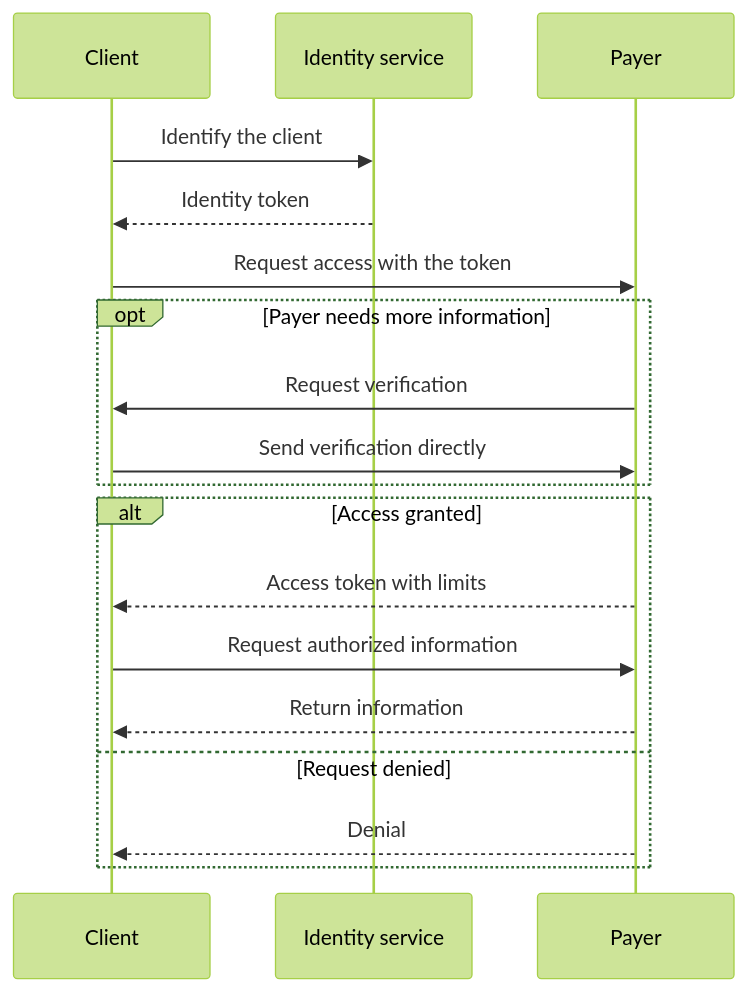
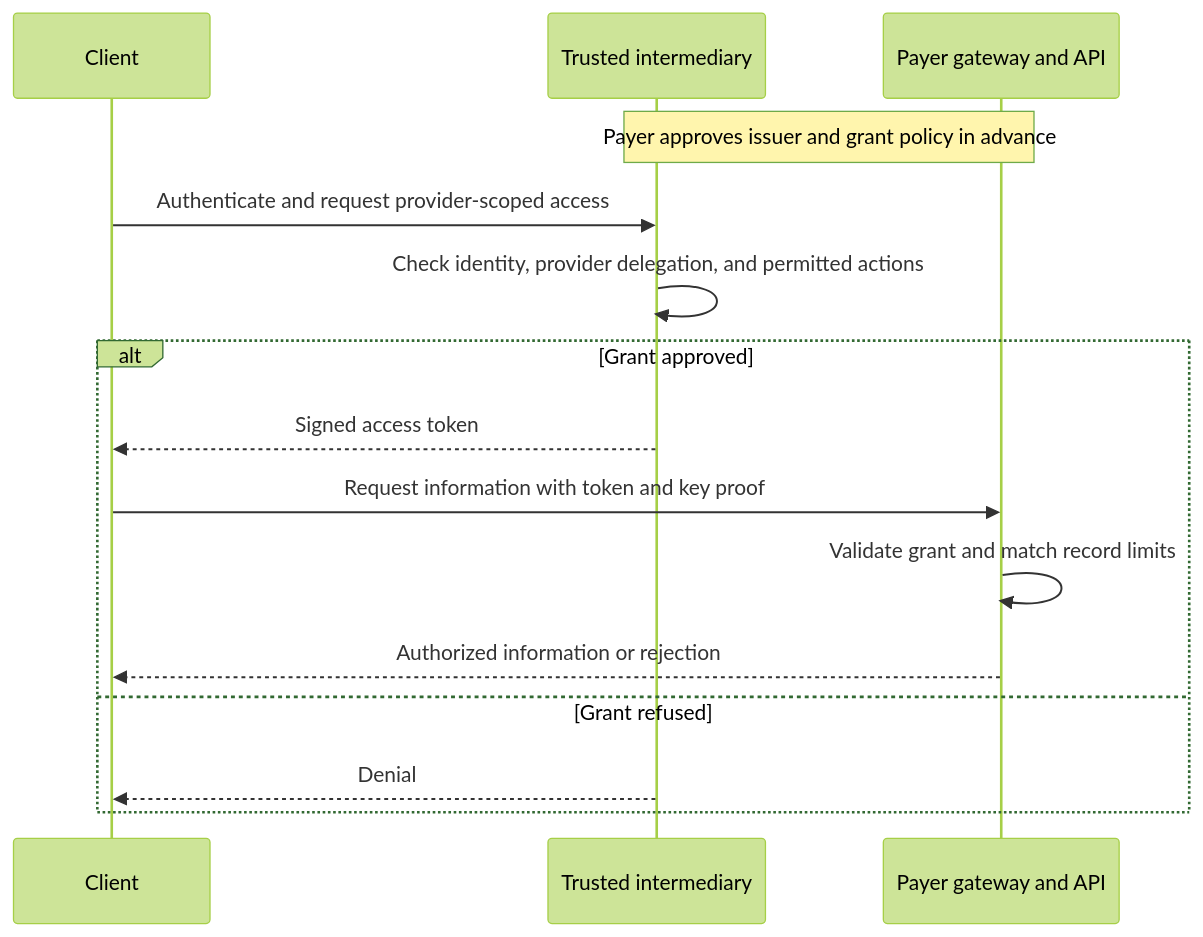
The diagram in spec/identity/hap-1.md (Healthcare-Agent-Protocol/healthcare-agent-protocol), drawn with Mermaid (forest theme) before and after one commit. The commit also changed other lines of this file and 7 other files, not shown here.

Commit message:
docs(auth): delegate identity and access grants to intermediaries

````diff
--- a/spec/identity/hap-1.md
+++ b/spec/identity/hap-1.md
@@ -35,20 +32,17 @@
 ```mermaid
 sequenceDiagram
     participant C as Client
-    participant I as Identity service
-    participant P as Payer
-    C->>I: Identify the client
-    I-->>C: Identity token
-    C->>P: Request access with the token
-    opt Payer needs more information
-        P->>C: Request verification
-        C->>P: Send verification directly
-    end
-    alt Access granted
-        P-->>C: Access token with limits
-        C->>P: Request authorized information
-        P-->>C: Return information
-    else Request denied
-        P-->>C: Denial
+    participant I as Trusted intermediary
+    participant P as Payer gateway and API
+    Note over I,P: Payer approves issuer and grant policy in advance
+    C->>I: Authenticate and request provider-scoped access
+    I->>I: Check identity, provider delegation, and permitted actions
+    alt Grant approved
+        I-->>C: Signed access token
+        C->>P: Request information with token and key proof
+        P->>P: Validate grant and match record limits
+        P-->>C: Authorized information or rejection
+    else Grant refused
+        I-->>C: Denial
     end
 ```
````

Try it:
Please print exactly the lines from the one containing "I-->>C: Identity token" through the last line of the material.

Output of the exercise:
-    I-->>C: Identity token
-    C->>P: Request access with the token
-    opt Payer needs more information
-        P->>C: Request verification
-        C->>P: Send verification directly
-    end
-    alt Access granted
-        P-->>C: Access token with limits
-        C->>P: Request authorized information
-        P-->>C: Return information
-    else Request denied
-        P-->>C: Denial
+    participant I as Trusted intermediary
+    participant P as Payer gateway and API
+    Note over I,P: Payer approves issuer and grant policy in advance
+    C->>I: Authenticate and request provider-scoped access
+    I->>I: Check identity, provider delegation, and permitted actions
+    alt Grant approved
+        I-->>C: Signed access token
+        C->>P: Request information with token and key proof
+        P->>P: Validate grant and match record limits
+        P-->>C: Authorized information or rejection
+    else Grant refused
+        I-->>C: Denial
     end
 ```
````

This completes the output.